**GIVEN ENTRIES**:
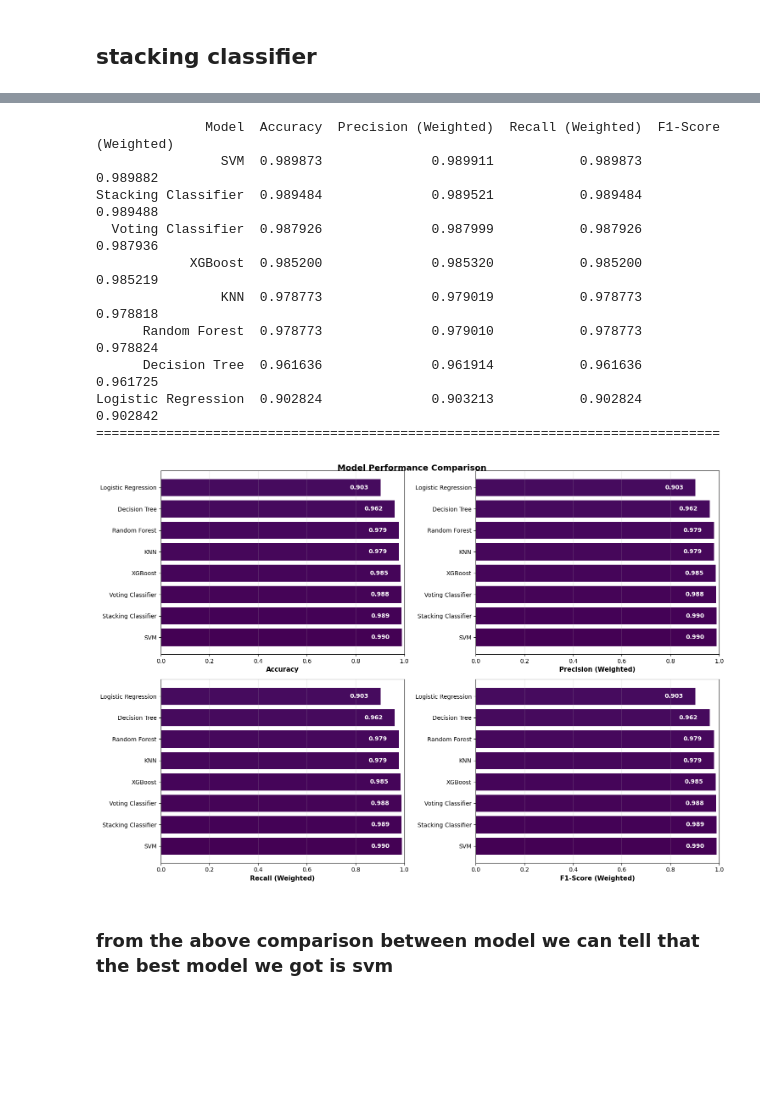
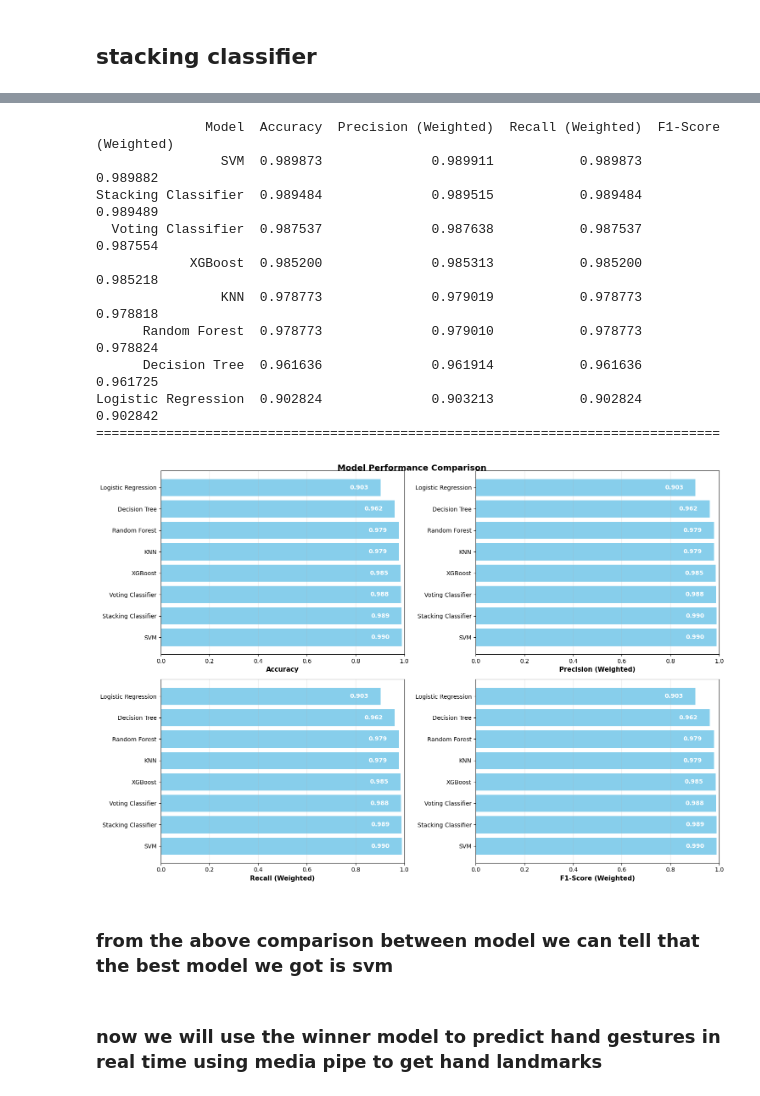
Before and after one commit to sabry558/Hand-gestures-classification, a Jupyter notebook: Hand gestures.ipynb, the cells around one changed output, grey strips where cells are left out. Cells and saved outputs as stored; diff of their text form; code cells hidden in the pictures; blank space fills up the shorter version.

```diff
--- a/Hand gestures.ipynb
+++ b/Hand gestures.ipynb
@@ -446,37 +446,39 @@ print(comparison_df.to_string(index=False))
 print("="*80)
 
 # Visualize the comparison
 fig, axes = plt.subplots(2, 2, figsize=(15, 10))
 
 metrics = ['Accuracy', 'Precision (Weighted)', 'Recall (Weighted)', 'F1-Score (Weighted)']
 
 for idx, metric in enumerate(metrics):
     ax = axes[idx // 2, idx % 2]
-    bars = ax.barh(comparison_df['Model'], comparison_df[metric], color=colors)
+    bars = ax.barh(comparison_df['Model'], comparison_df[metric], color='skyblue')
     ax.set_xlabel(metric, fontsize=11, fontweight='bold')
     ax.set_xlim([0, 1])
 
     for i, bar in enumerate(bars):
         width = bar.get_width()
         ax.text(width - 0.05, bar.get_y() + bar.get_height()/2,
                 f'{width:.3f}', ha='right', va='center', fontweight='bold', color='white')
 
     ax.grid(axis='x', alpha=0.3)
 
 plt.tight_layout()
 plt.suptitle('Model Performance Comparison', fontsize=14, fontweight='bold', y=1.00)
 plt.show()
 # %% [output]
               Model  Accuracy  Precision (Weighted)  Recall (Weighted)  F1-Score (Weighted)
                 SVM  0.989873              0.989911           0.989873             0.989882
-Stacking Classifier  0.989484              0.989521           0.989484             0.989488
-  Voting Classifier  0.987926              0.987999           0.987926             0.987936
-            XGBoost  0.985200              0.985320           0.985200             0.985219
+Stacking Classifier  0.989484              0.989515           0.989484             0.989489
+  Voting Classifier  0.987537              0.987638           0.987537             0.987554
+            XGBoost  0.985200              0.985313           0.985200             0.985218
                 KNN  0.978773              0.979019           0.978773             0.978818
       Random Forest  0.978773              0.979010           0.978773             0.978824
       Decision Tree  0.961636              0.961914           0.961636             0.961725
 Logistic Regression  0.902824              0.903213           0.902824             0.902842
 ================================================================================
-[figure, old version]
+[figure, new version]
 # %% [markdown]
 ### from the above comparison between model we can tell that the best model we got is svm
+# %% [markdown]
+### now we will use the winner model to predict hand gestures in real time using media pipe to get hand landmarks
```
Also changed, not shown: parts of 4 cells of this notebook, 1 other file.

**WHAT NEEDS TO BE DONE**:
Only the pictures are to be left out; repeat everything else in the records above exactly.

**TASK RESPONSE**:
Before and after one commit to sabry558/Hand-gestures-classification, a Jupyter notebook: Hand gestures.ipynb, the cells around one changed output, grey strips where cells are left out. Cells and saved outputs as stored; diff of their text form; code cells hidden in the pictures; blank space fills up the shorter version.

```diff
--- a/Hand gestures.ipynb
+++ b/Hand gestures.ipynb
@@ -446,37 +446,39 @@ print(comparison_df.to_string(index=False))
 print("="*80)
 
 # Visualize the comparison
 fig, axes = plt.subplots(2, 2, figsize=(15, 10))
 
 metrics = ['Accuracy', 'Precision (Weighted)', 'Recall (Weighted)', 'F1-Score (Weighted)']
 
 for idx, metric in enumerate(metrics):
     ax = axes[idx // 2, idx % 2]
-    bars = ax.barh(comparison_df['Model'], comparison_df[metric], color=colors)
+    bars = ax.barh(comparison_df['Model'], comparison_df[metric], color='skyblue')
     ax.set_xlabel(metric, fontsize=11, fontweight='bold')
     ax.set_xlim([0, 1])
 
     for i, bar in enumerate(bars):
         width = bar.get_width()
         ax.text(width - 0.05, bar.get_y() + bar.get_height()/2,
                 f'{width:.3f}', ha='right', va='center', fontweight='bold', color='white')
 
     ax.grid(axis='x', alpha=0.3)
 
 plt.tight_layout()
 plt.suptitle('Model Performance Comparison', fontsize=14, fontweight='bold', y=1.00)
 plt.show()
 # %% [output]
               Model  Accuracy  Precision (Weighted)  Recall (Weighted)  F1-Score (Weighted)
                 SVM  0.989873              0.989911           0.989873             0.989882
-Stacking Classifier  0.989484              0.989521           0.989484             0.989488
-  Voting Classifier  0.987926              0.987999           0.987926             0.987936
-            XGBoost  0.985200              0.985320           0.985200             0.985219
+Stacking Classifier  0.989484              0.989515           0.989484             0.989489
+  Voting Classifier  0.987537              0.987638           0.987537             0.987554
+            XGBoost  0.985200              0.985313           0.985200             0.985218
                 KNN  0.978773              0.979019           0.978773             0.978818
       Random Forest  0.978773              0.979010           0.978773             0.978824
       Decision Tree  0.961636              0.961914           0.961636             0.961725
 Logistic Regression  0.902824              0.903213           0.902824             0.902842
 ================================================================================
-[figure, old version]
+[figure, new version]
 # %% [markdown]
 ### from the above comparison between model we can tell that the best model we got is svm
+# %% [markdown]
+### now we will use the winner model to predict hand gestures in real time using media pipe to get hand landmarks
```
Also changed, not shown: parts of 4 cells of this notebook, 1 other file.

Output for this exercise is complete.